Search suspended for missing Indiana man
Ryan Summerlin March 21, 2014
EAGLE COUNTY — The search for a missing Indiana man lost during a hut trip has been called off, said the Eagle County Sheriff’s Office.
A storm that blew through the area Tuesday forced searchers to suspend their efforts around noon. There is no plan to send crews back into the 18-square-mile area, said Jessie Mosher with the Eagle County Sheriff’s Office.
Dr. James McGrogan disappeared Friday afternoon after he became separated from his three friends as they were headed to the Eiseman Hut, north of Vail. McGrogan had a large pack with food, water and a full compliment of backcountry gear.
When his friends arrived at the hut, he wasn’t there.
“They realized they had to go back and try to find him,” his father, Bill McGrogan, told Kelli Stopczynski, a reporter with WSBT TV in South Bend, Ind.
“After an exhaustive search lasting five days, with no clues to locate James McGrogan, search and rescue efforts have now turned to a recovery mission,” said Jessie Mosher, public information officer with the Eagle County Sheriff’s Office. “The thoughts and prayers of the Eagle County Sheriff’s Office and Vail Mountain Rescue Group go out to the McGrogan family.”
You can see Vail
One of the most frustrating things, searchers said, was that they could see Vail from the search area.
The terrain is rugged where McGrogan disappeared, they said.
That first night, Friday, they spotted what they thought were his tracks, but as they scoured the area they found nothing.
The area is covered in about 8 feet of snow and is about 11,400 feet above sea level, Smith said.
Every set of tracks they followed led to nothing more than another disappointment, searchers said.
Search crews topped 110 people, who spent more than 1,000 man hours on the ground.
National Guard helicopter pilots from the High Altitude Aviation Training Site in Gypsum, headquartered at the Eagle County Regional Airport, spent another 30 hours searching from the air.
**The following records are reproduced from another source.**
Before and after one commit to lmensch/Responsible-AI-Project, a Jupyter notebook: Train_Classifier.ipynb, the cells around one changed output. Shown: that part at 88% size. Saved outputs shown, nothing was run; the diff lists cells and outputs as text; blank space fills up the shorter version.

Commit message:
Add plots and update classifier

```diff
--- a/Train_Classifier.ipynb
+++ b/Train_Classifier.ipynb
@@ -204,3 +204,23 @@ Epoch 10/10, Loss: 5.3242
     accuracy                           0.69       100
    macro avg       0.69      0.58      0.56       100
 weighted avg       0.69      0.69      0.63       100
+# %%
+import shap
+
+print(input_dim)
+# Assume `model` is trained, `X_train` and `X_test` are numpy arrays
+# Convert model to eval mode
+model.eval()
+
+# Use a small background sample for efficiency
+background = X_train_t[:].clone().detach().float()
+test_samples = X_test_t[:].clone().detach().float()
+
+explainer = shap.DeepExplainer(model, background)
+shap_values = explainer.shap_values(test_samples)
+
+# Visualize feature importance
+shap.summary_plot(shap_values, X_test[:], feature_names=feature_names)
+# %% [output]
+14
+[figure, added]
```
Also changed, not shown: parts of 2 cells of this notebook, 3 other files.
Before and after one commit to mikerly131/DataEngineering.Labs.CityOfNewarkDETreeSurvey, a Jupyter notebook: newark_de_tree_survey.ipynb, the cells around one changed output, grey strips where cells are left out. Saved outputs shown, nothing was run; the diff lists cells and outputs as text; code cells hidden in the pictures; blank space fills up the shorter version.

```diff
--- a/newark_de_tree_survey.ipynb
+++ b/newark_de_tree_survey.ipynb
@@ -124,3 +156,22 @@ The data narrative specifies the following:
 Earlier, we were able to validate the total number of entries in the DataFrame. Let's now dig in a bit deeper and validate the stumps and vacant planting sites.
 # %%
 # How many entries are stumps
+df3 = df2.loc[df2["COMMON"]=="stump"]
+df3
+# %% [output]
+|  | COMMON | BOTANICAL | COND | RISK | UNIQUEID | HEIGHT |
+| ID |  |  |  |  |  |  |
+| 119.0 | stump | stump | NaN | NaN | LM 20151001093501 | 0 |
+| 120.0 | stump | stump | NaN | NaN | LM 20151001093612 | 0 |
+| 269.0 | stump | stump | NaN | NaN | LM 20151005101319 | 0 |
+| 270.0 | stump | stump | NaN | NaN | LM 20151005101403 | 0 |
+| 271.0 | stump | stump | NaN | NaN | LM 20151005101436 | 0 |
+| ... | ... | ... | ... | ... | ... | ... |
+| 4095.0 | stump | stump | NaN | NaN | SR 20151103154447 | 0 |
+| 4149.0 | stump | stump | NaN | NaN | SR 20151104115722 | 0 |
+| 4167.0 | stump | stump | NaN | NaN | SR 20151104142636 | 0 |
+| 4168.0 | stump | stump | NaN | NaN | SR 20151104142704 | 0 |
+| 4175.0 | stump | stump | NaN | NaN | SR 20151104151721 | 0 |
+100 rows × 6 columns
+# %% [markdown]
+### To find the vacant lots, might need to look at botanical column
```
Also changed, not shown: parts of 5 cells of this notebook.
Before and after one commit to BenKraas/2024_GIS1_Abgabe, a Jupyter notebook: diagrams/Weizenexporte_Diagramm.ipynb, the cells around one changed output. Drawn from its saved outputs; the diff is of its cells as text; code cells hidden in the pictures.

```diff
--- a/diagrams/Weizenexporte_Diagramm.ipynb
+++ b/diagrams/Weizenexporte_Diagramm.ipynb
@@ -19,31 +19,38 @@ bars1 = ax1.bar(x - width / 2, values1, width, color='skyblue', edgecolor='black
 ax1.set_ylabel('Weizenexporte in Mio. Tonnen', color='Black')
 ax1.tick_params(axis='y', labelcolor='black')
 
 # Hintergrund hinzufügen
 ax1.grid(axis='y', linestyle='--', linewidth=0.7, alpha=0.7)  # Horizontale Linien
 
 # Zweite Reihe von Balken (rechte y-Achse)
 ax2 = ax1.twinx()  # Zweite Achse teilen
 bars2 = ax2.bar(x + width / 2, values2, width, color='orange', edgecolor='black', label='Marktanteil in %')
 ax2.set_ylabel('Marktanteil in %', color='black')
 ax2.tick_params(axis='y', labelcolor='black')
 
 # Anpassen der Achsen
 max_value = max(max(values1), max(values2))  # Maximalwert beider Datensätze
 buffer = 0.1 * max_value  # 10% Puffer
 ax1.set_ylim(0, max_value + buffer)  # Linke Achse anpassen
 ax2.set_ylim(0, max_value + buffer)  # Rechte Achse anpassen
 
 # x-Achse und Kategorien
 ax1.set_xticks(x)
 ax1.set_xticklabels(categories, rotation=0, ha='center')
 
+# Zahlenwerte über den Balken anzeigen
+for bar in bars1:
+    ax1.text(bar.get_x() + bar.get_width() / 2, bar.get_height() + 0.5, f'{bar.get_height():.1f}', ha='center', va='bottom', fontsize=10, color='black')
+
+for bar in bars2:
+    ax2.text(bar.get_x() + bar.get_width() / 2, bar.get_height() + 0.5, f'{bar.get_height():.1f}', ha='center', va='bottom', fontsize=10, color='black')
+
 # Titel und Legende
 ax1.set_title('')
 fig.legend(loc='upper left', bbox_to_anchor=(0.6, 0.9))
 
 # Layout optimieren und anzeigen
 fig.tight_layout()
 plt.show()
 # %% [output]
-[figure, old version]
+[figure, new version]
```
Helicopters cost $5,000 an hour, but no one ever gets charged for rescue efforts, either on the ground or from the air, said Dan Smith with the Vail Mountain Rescue Group.
In 2013, HAATS pilots flew to the rescue a record 28 times. They directly saved 14 lives.
McGrogan, 39, is a 1993 graduate of Chesterton Indiana High School and a graduate of the Indiana University School of Medicine. He is an emergency room doctor in Mishawaka, Ind., in northern Indiana just west of South Bend.
“It took him three times to get into med school,” Bill McGrogan said. “Finally, the third time they took him. And he’s just always been like that. All through school he wanted to be a doctor, and he’s a good doctor. He’d help you in a heartbeat. If you were hurt, he’d be right there. That’s why he’s a doctor.”
He loved snowboarding and adventure, his mother told reporters. When he was reported missing, his family came to the area to help with the search.
He and his wife are the parents of two small children.
He and his family had recently returned from Wisconsin to his hometown for his job with a local hospital.
Groups assisting in the search include the Eagle County Sheriff’s Office, Vail Mountain Rescue Group, Colorado Army National Guard High Altitude Aviation Training Site, Rocky Mountain Rescue Group, Alpine Rescue Group, Larimer County Search and Rescue Group, Summit County Rescue Group, Grand County Search and Rescue Group, and the Salvation Army.